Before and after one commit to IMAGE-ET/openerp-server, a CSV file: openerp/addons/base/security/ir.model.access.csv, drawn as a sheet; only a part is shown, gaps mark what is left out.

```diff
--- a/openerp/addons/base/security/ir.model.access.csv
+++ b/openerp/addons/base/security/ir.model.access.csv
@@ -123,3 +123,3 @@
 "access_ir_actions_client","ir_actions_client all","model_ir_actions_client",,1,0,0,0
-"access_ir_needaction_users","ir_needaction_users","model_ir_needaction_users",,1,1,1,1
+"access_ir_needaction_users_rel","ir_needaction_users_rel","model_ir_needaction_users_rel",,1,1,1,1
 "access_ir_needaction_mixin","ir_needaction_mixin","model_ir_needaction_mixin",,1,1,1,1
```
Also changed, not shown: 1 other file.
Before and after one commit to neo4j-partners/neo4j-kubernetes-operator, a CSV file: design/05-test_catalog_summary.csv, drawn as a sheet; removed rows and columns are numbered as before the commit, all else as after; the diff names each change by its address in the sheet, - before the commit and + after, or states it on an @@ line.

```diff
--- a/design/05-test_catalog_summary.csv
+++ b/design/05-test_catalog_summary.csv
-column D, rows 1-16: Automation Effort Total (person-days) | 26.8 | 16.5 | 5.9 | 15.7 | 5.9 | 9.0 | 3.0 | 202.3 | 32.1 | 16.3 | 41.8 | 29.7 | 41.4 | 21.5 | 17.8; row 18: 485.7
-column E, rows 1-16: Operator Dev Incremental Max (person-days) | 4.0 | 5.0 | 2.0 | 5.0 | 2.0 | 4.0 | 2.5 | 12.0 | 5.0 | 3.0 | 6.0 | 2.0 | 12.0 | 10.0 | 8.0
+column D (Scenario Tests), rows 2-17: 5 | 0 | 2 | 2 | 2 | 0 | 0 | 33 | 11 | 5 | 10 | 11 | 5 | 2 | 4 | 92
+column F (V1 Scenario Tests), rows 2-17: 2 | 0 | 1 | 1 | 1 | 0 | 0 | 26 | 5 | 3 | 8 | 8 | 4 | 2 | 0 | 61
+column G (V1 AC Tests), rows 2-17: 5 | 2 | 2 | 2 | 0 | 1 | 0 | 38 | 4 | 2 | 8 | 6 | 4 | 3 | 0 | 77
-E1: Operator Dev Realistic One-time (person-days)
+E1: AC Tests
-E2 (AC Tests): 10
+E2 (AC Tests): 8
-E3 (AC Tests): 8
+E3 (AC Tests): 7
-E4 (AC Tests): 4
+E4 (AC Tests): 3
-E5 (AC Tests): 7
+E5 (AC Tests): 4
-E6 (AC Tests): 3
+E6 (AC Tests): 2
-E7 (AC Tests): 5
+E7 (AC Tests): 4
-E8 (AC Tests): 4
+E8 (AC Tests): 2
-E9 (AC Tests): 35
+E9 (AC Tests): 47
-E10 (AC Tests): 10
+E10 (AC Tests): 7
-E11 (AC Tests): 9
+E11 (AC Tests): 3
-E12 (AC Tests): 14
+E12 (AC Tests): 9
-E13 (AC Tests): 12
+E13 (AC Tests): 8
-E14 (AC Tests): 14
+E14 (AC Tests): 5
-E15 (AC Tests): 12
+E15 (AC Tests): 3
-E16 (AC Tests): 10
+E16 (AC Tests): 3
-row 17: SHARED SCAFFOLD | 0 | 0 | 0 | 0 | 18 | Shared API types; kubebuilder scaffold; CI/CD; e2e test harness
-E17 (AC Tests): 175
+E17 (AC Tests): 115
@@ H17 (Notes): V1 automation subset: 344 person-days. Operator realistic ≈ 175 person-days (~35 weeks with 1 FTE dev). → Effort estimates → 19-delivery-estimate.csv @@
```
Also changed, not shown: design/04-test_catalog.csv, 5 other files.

# # # # # # #

_Directions for this task_: Lines that hold the word "rows" are the ones to copy from the entries above.

_Answer for this exercise_:
Before and after one commit to neo4j-partners/neo4j-kubernetes-operator, a CSV file: design/05-test_catalog_summary.csv, drawn as a sheet; removed rows and columns are numbered as before the commit, all else as after; the diff names each change by its address in the sheet, - before the commit and + after, or states it on an @@ line.
-column D, rows 1-16: Automation Effort Total (person-days) | 26.8 | 16.5 | 5.9 | 15.7 | 5.9 | 9.0 | 3.0 | 202.3 | 32.1 | 16.3 | 41.8 | 29.7 | 41.4 | 21.5 | 17.8; row 18: 485.7
-column E, rows 1-16: Operator Dev Incremental Max (person-days) | 4.0 | 5.0 | 2.0 | 5.0 | 2.0 | 4.0 | 2.5 | 12.0 | 5.0 | 3.0 | 6.0 | 2.0 | 12.0 | 10.0 | 8.0
+column D (Scenario Tests), rows 2-17: 5 | 0 | 2 | 2 | 2 | 0 | 0 | 33 | 11 | 5 | 10 | 11 | 5 | 2 | 4 | 92
+column F (V1 Scenario Tests), rows 2-17: 2 | 0 | 1 | 1 | 1 | 0 | 0 | 26 | 5 | 3 | 8 | 8 | 4 | 2 | 0 | 61
+column G (V1 AC Tests), rows 2-17: 5 | 2 | 2 | 2 | 0 | 1 | 0 | 38 | 4 | 2 | 8 | 6 | 4 | 3 | 0 | 77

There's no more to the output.